**What you should do:** Reproduce the listing in full, pictures excluded.

** Opening Records provided block **

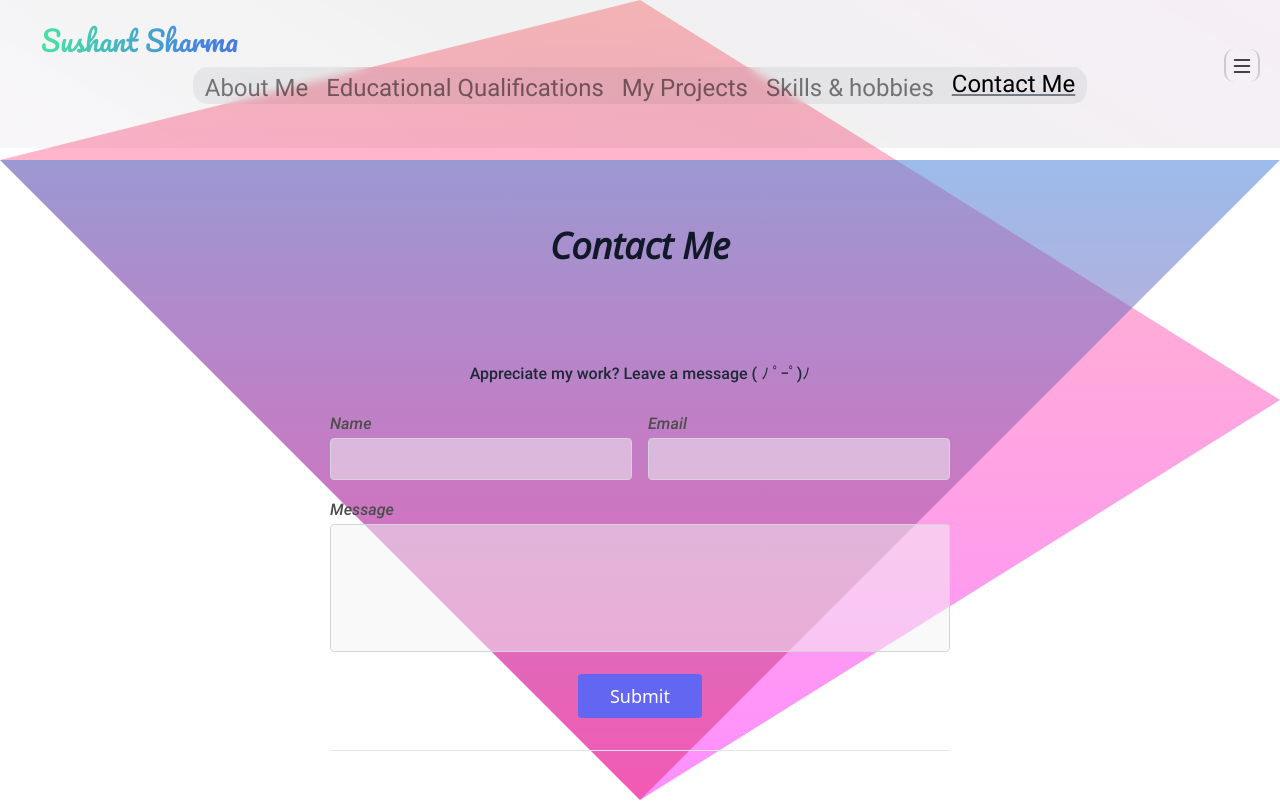
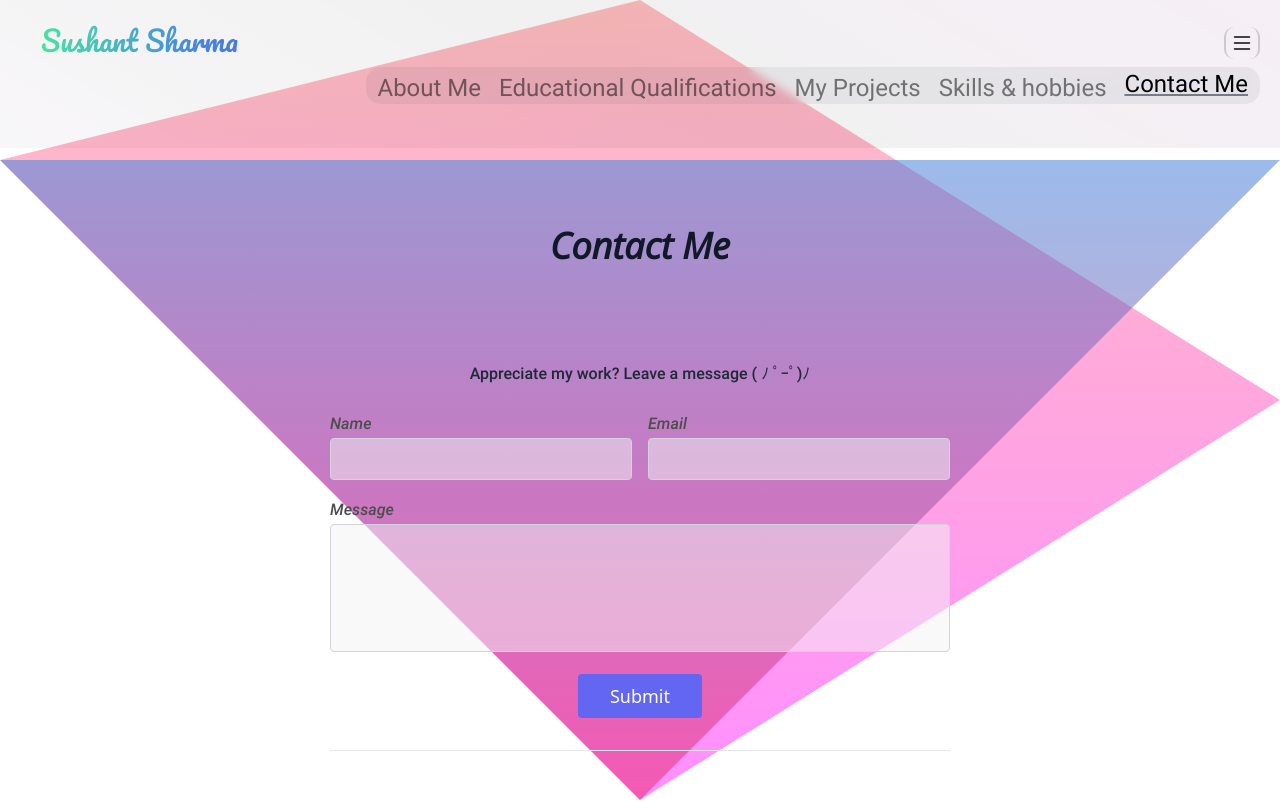
Before and after one commit to sushantsharma08/portfolio, an Angular app in the folder portfolio/: page /my-contacts in a window 1280 px wide. Shown: the top 802 px of the page. Built offline with nearby package versions, Linux system fonts and the light colour scheme.

Commit message:
footer design

```diff
--- a/portfolio/src/app/component/constants/header/header.component.html
+++ b/portfolio/src/app/component/constants/header/header.component.html
@@ -8,6 +8,7 @@
         </a>
 
       <div class="flex navigationtab">
+        <div class="nav">
           <nav *ngIf=shownav class="md:ml-auto md:mr-auto flex flex-wrap items-center text-base justify-center">
             <a class="header1 home " routerLink="/home" routerLinkActive="active" class="mr-5 hover:text-gray-900">About Me</a>
             <a class="header1 educ" routerLink="/EducationalQualifications" routerLinkActive="active " class="mr-5 hover:text-gray-900">Educational Qualifications</a>
@@ -16,6 +17,8 @@
               class="mr-5 hover:text-gray-900">Skills & hobbies</a>
             <a class="header1 Contact" routerLink="/my-contacts" routerLinkActive="active " class="mr-5 hover:text-gray-900">Contact Me</a>
           </nav>
+        </div>
+
       <button class="button" >
         <i (click)="navToggle()" class="bi bi-list text-2xl border-opacity-25 rounded-tr-lg px-1"></i>
       </button>
--- a/portfolio/src/app/component/constants/header/header.component.scss
+++ b/portfolio/src/app/component/constants/header/header.component.scss
@@ -29,6 +29,7 @@ nav{
     border-left: 2px solid rgba(70, 71, 71, 0.233);
     border-right: 2px solid rgba(70, 71, 71, 0.233);
     border-radius: 10px;
+    display: none;
 }
 a{
     margin-top: 5px;
@@ -112,8 +113,17 @@ a:hover{
     .button{
         position: absolute;
         right: 0;
-        top: -17px;
+        top: -40px;
         z-index: 20;
     }
+    .bi-list{
+        display: block;
 
+    }
   }
+  @media only screen and (min-width: 1300px) {
+    nav{
+        position: relative;
+        top: 25px;
+    }
+  }
```
Lines whose indentation alone changed are shown as unchanged.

** Closing Records provided block **

**Response for this exercise:**
Before and after one commit to sushantsharma08/portfolio, an Angular app in the folder portfolio/: page /my-contacts in a window 1280 px wide. Shown: the top 802 px of the page. Built offline with nearby package versions, Linux system fonts and the light colour scheme.

Commit message:
footer design

```diff
--- a/portfolio/src/app/component/constants/header/header.component.html
+++ b/portfolio/src/app/component/constants/header/header.component.html
@@ -8,6 +8,7 @@
         </a>
 
       <div class="flex navigationtab">
+        <div class="nav">
           <nav *ngIf=shownav class="md:ml-auto md:mr-auto flex flex-wrap items-center text-base justify-center">
             <a class="header1 home " routerLink="/home" routerLinkActive="active" class="mr-5 hover:text-gray-900">About Me</a>
             <a class="header1 educ" routerLink="/EducationalQualifications" routerLinkActive="active " class="mr-5 hover:text-gray-900">Educational Qualifications</a>
@@ -16,6 +17,8 @@
               class="mr-5 hover:text-gray-900">Skills & hobbies</a>
             <a class="header1 Contact" routerLink="/my-contacts" routerLinkActive="active " class="mr-5 hover:text-gray-900">Contact Me</a>
           </nav>
+        </div>
+
       <button class="button" >
         <i (click)="navToggle()" class="bi bi-list text-2xl border-opacity-25 rounded-tr-lg px-1"></i>
       </button>
--- a/portfolio/src/app/component/constants/header/header.component.scss
+++ b/portfolio/src/app/component/constants/header/header.component.scss
@@ -29,6 +29,7 @@ nav{
     border-left: 2px solid rgba(70, 71, 71, 0.233);
     border-right: 2px solid rgba(70, 71, 71, 0.233);
     border-radius: 10px;
+    display: none;
 }
 a{
     margin-top: 5px;
@@ -112,8 +113,17 @@ a:hover{
     .button{
         position: absolute;
         right: 0;
-        top: -17px;
+        top: -40px;
         z-index: 20;
     }
+    .bi-list{
+        display: block;
 
+    }
   }
+  @media only screen and (min-width: 1300px) {
+    nav{
+        position: relative;
+        top: 25px;
+    }
+  }
```
Lines whose indentation alone changed are shown as unchanged.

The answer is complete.